Adventure 1: Mysterious Mayan Mission
Our first exciting adventure of the year started with a message from a famous American explorer, John Lloyd Stephens. He informed us that he built a time machine to go back to the time of the ancient Mayans. These mysterious people lived many years ago and not much is known about them. He asked if we wanted to go with him… of course we said YES!
Before starting our journey we had to know where we were going so we used our geography skills to locate Central America on a map and then look more closely at the countries that make it up. The children completed a Burn 2 Learn to do so.
We then considered what we would want to take with us and had a good discussion about what items would be the most useful. The children then decided on what they would take and drew this in their suitcase.
They then found out that Central America is in a very different time zone to the United Kingdom.

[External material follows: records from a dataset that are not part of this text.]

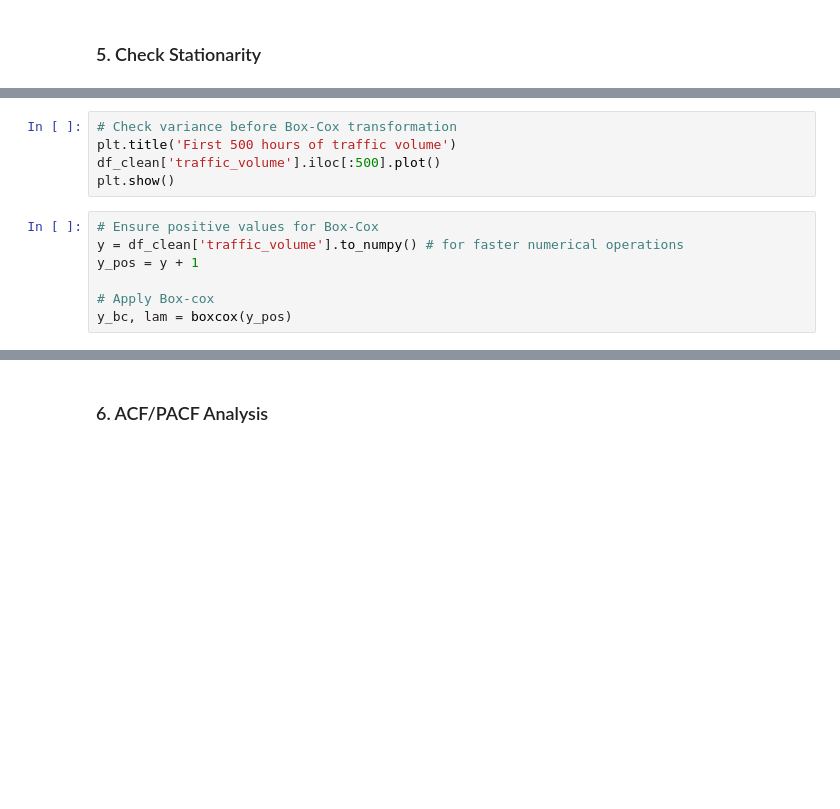
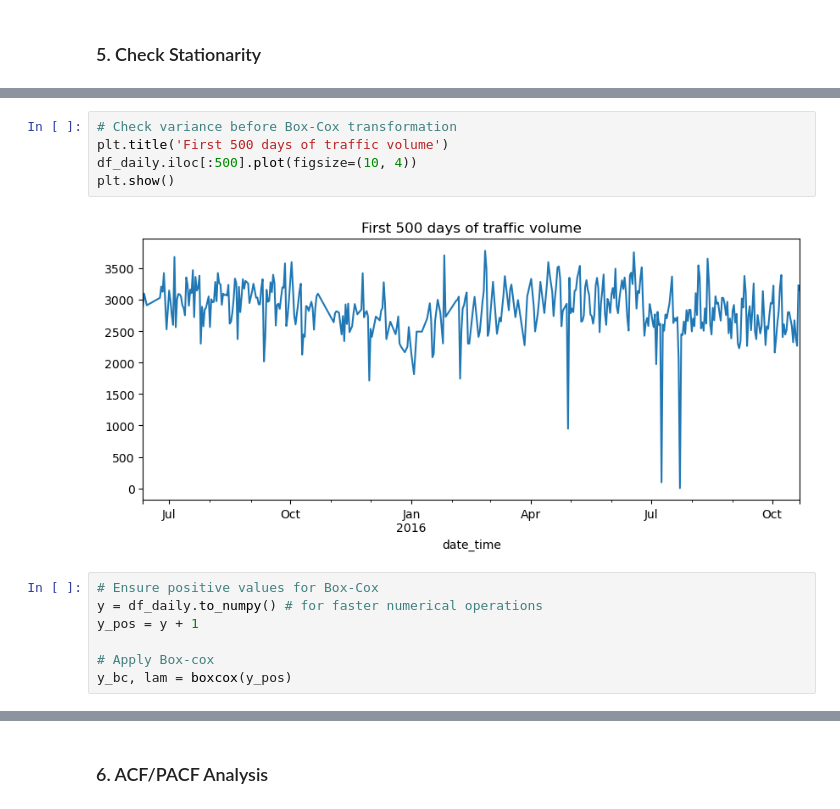
Before and after one commit to Christopher-Orellana/metro_traffic_forecasting, a Jupyter notebook: notebooks/01_arima_model.ipynb, the cells around one changed output, grey strips where cells are left out. Cells and saved outputs as stored; diff of their text form; blank space fills up the shorter version.

```diff
--- a/notebooks/01_arima_model.ipynb
+++ b/notebooks/01_arima_model.ipynb
@@ -184,11 +307,13 @@ print(f"P-Value: {adf_result[1]: .4f}")
 # %%
 # Check variance before Box-Cox transformation
-plt.title('First 500 hours of traffic volume')
-df_clean['traffic_volume'].iloc[:500].plot()
+plt.title('First 500 days of traffic volume')
+df_daily.iloc[:500].plot(figsize=(10, 4))
 plt.show()
+# %% [output]
+[figure, added]
 # %%
 # Ensure positive values for Box-Cox
-y = df_clean['traffic_volume'].to_numpy() # for faster numerical operations
+y = df_daily.to_numpy() # for faster numerical operations
 y_pos = y + 1
 
 # Apply Box-cox
```
Also changed, not shown: parts of 45 cells of this notebook.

After learning about how time zones work, the children worked out what time they would arrive in Central America considering flight times and time zones.
We had then arrived! Central America looked very different to what we have experienced living in the UK. The children arrived in Chichen Itza and saw a Mayan temple being built and wrote a setting description of what they witnessed. The children did some work as a group on post-its, looked at a WAGOLL and focused on two key learning objectives: relative clauses and fronted adverbials.
In our first reading lesson we looked at a text about how the Mayans believed the world was created. The children completed two different activities: one answering questions based on the text and one looking at the different process the creators went through to reach the final creation.
In order to fit in with the Mayan way of life we all created Mayan names. The children learnt about how the Mayans would have named themselves and then created their own name based on whether they are a boy or girl and when they are born. They then designed their own name plaque and wrote about the similarities and differences between the way we name ourselves now and how the Mayans did.
The Mayans then told us that we needed to look the part. They taught us about the hierarchy system that the Mayan people were separated into. Using this information, the children had to design a headdress following a criteria for the type of Mayan they wanted to be.
They then made the headdresses, taking careful consideration of their design sheets.
After making them, they wrote evaluations of how well they thought it had gone and what they would improve. This was also their opportunity to see if they stuck to their design criteria.
In our first editing lesson the children were looking at a WAGOLL about Mayan headdresses. They became teachers and highlighted and annotated the paragraph.
The children were then given a title to a story, ‘The Magical Headdress’. They had to write a story about their headdress becoming magical and transporting them to a different place. They first shared ideas about where they would go and what would happen there. Then we looked at including relative clauses to describe the setting. The children then wrote their imaginative stories.
We were then taken to learn all about the Mayan gods, who were very important in Mayan times. They first completed a burn 2 learn to locate facts about Mayan gods and worship to see if it was different or similar to today.
Using the information they gained and some research about Mayan gods, they created a fact file about their two chosen gods.
We wanted to put all our work about gods together so the children each chose a god to write a paragraph about. We put these together to form a leaflet all about Mayan gods and religion.
In reading, the children read one of the most famous Mayan myths called, ‘The Hero Twins’. They created a fact file about the two sets of twins and answered a range of questions based on it.
The children had discovered that the gods were very important to the Mayans. They then found out that sacrifices were made for the gods. They watched clips from a programme where explorers dived down and found ancient Mayan pots preserved in caves. They wondered how these were still intact thousands of years later. They completed a science investigation to find out why.
The children set up an experiment using water, salt and apples. They thought that there may have been salt in the water or air to preserve the pots. One slice of apple was placed in the bowl, one was placed in water and another in salt water.
After a few days they saw that, matching their predictions, the apple in the salt water had been preserved the best. They wrote up their findings.
In reading, the children focused on a text all about Mayan writing and codices. They completed different activities based on the text: a fact sheet about the four remaining codices, a retrieval of numbers task and questions based on the text.
After reading about Mayan writing, they children wanted to find out more about the special hieroglyphs. They created clay plaques and inscribed them with a Mayan hieroglyph.
In art the children learnt about a famous artist, Frank Catherwood. They found out that he journeyed to Central America with John Lloyd Stephens and produced detailed drawings of the Mayan temples and surroundings. The children first looked at a lot of his work and answered some questions about it. They then recreated some of his art work themselves.
The children learnt that the Mayans had their own number system. They completed some Mayan Maths addition and subtraction questions.
A strange discovery was made by the class! We imagineered that we were explorers in Central America and had heard that a Mayan artefact had been discovered. We went outside and hunted for the pieces of pottery that turned out to be from the Mayan times. They fit them together to form two Mayan pots.
We then took on the role of newspaper reporters to let everyone know about this. They first matched the features of newspapers to an example, then thought of the important 5 Ws and finally a quote from someone.
They then wrote their final reports.